> _Problem to work on_: From the listing below, return each line that includes "value".
__________
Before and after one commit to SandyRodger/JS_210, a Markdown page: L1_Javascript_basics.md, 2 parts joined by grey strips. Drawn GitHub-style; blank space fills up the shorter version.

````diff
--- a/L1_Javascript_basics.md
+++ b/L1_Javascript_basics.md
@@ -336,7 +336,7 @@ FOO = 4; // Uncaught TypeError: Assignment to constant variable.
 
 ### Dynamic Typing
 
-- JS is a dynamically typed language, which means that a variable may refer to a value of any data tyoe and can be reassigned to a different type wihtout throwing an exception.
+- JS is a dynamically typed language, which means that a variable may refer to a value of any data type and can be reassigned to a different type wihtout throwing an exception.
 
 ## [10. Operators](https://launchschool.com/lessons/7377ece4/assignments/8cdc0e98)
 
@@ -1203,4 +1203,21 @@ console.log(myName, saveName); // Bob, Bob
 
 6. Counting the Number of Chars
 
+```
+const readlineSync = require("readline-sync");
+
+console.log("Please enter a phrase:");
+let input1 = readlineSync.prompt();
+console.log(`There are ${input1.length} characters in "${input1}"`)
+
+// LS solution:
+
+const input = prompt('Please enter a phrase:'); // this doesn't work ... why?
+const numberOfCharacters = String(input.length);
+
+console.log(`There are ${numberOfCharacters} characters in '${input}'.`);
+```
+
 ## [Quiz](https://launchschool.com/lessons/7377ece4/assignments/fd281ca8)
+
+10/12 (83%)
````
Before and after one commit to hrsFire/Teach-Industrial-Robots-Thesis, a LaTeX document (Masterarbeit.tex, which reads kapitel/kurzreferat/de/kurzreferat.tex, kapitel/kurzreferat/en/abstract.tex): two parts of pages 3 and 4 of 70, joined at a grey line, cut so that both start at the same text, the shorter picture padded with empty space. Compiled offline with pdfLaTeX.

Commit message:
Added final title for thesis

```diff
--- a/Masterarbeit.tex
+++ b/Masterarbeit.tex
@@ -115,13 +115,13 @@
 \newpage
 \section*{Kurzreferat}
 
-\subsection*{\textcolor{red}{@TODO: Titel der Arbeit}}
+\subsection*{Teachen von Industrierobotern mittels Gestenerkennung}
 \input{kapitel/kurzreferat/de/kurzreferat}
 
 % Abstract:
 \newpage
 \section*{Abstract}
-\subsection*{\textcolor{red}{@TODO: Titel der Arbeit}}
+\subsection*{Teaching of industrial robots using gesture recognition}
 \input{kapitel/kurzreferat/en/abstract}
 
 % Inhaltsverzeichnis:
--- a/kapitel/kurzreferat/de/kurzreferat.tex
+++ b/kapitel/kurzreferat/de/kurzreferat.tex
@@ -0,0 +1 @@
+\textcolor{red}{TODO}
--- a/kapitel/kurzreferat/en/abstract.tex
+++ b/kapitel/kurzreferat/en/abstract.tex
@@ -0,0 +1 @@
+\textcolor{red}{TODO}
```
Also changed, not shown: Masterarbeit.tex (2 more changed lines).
__________
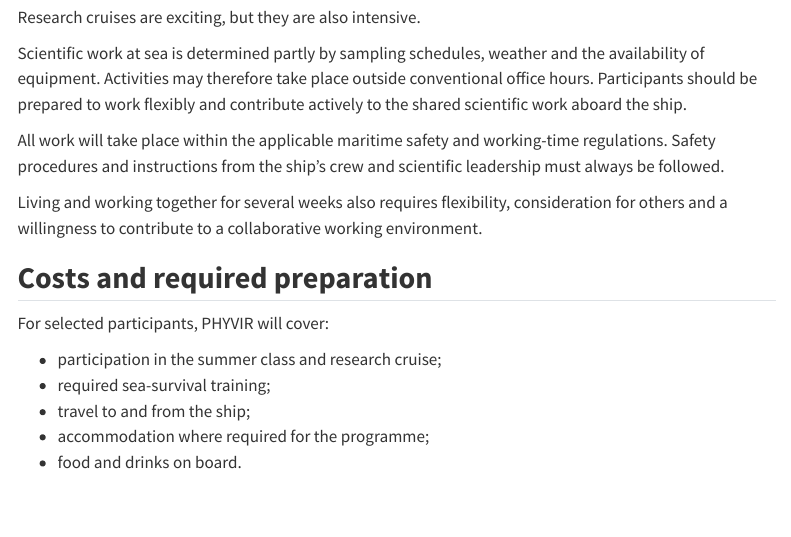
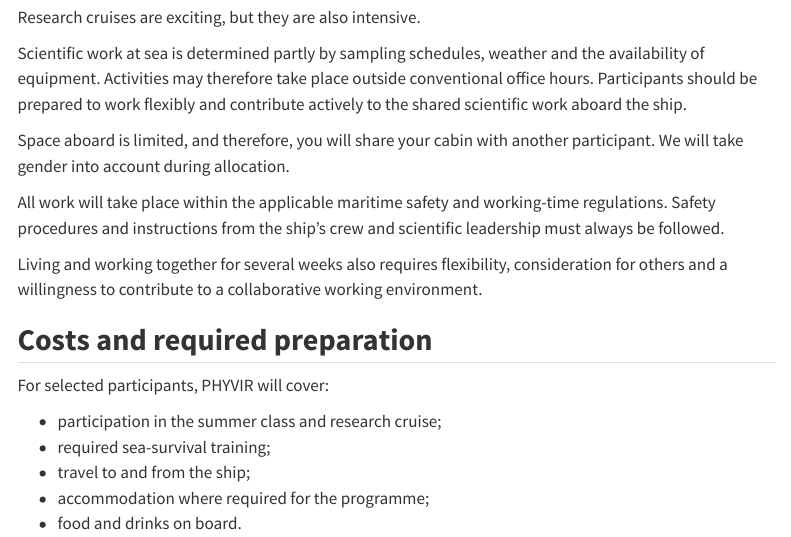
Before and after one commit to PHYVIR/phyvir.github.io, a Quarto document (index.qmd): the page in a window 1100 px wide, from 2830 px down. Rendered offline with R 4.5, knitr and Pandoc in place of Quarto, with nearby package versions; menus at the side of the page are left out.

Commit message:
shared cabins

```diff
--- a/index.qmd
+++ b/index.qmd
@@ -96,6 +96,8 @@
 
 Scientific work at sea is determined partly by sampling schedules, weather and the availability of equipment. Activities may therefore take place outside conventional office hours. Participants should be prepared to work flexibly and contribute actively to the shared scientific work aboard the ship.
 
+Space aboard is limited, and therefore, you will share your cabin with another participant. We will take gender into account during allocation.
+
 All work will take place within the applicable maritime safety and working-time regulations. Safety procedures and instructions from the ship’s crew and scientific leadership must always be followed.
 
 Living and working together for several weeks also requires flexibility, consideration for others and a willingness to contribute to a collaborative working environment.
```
__________
> _Output for this exercise_:
-- JS is a dynamically typed language, which means that a variable may refer to a value of any data tyoe and can be reassigned to a different type wihtout throwing an exception.
+- JS is a dynamically typed language, which means that a variable may refer to a value of any data type and can be reassigned to a different type wihtout throwing an exception.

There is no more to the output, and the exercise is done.